### WHAT THE TASK REQUIRES
Copy the records exactly. Include every line.

### MATERIAL FOR THIS TASK

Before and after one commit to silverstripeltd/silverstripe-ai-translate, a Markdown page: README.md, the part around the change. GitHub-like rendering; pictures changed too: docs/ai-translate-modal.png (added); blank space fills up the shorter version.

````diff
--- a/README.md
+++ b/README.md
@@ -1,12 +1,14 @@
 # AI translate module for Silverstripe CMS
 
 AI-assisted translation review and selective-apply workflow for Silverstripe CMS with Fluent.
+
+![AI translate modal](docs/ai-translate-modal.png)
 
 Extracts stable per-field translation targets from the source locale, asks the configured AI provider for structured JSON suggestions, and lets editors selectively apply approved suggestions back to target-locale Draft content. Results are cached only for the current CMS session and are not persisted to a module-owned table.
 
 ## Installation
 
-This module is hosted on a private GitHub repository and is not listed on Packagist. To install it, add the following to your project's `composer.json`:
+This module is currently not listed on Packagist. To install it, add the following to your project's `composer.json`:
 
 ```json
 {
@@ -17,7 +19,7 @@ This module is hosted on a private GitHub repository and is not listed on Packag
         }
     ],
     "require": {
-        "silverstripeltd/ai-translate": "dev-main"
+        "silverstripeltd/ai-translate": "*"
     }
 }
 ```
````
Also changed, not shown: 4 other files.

### EXERCISE OUTPUT
Before and after one commit to silverstripeltd/silverstripe-ai-translate, a Markdown page: README.md, the part around the change. GitHub-like rendering; pictures changed too: docs/ai-translate-modal.png (added); blank space fills up the shorter version.

````diff
--- a/README.md
+++ b/README.md
@@ -1,12 +1,14 @@
 # AI translate module for Silverstripe CMS
 
 AI-assisted translation review and selective-apply workflow for Silverstripe CMS with Fluent.
+
+![AI translate modal](docs/ai-translate-modal.png)
 
 Extracts stable per-field translation targets from the source locale, asks the configured AI provider for structured JSON suggestions, and lets editors selectively apply approved suggestions back to target-locale Draft content. Results are cached only for the current CMS session and are not persisted to a module-owned table.
 
 ## Installation
 
-This module is hosted on a private GitHub repository and is not listed on Packagist. To install it, add the following to your project's `composer.json`:
+This module is currently not listed on Packagist. To install it, add the following to your project's `composer.json`:
 
 ```json
 {
@@ -17,7 +19,7 @@ This module is hosted on a private GitHub repository and is not listed on Packag
         }
     ],
     "require": {
-        "silverstripeltd/ai-translate": "dev-main"
+        "silverstripeltd/ai-translate": "*"
     }
 }
 ```
````
Also changed, not shown: 4 other files.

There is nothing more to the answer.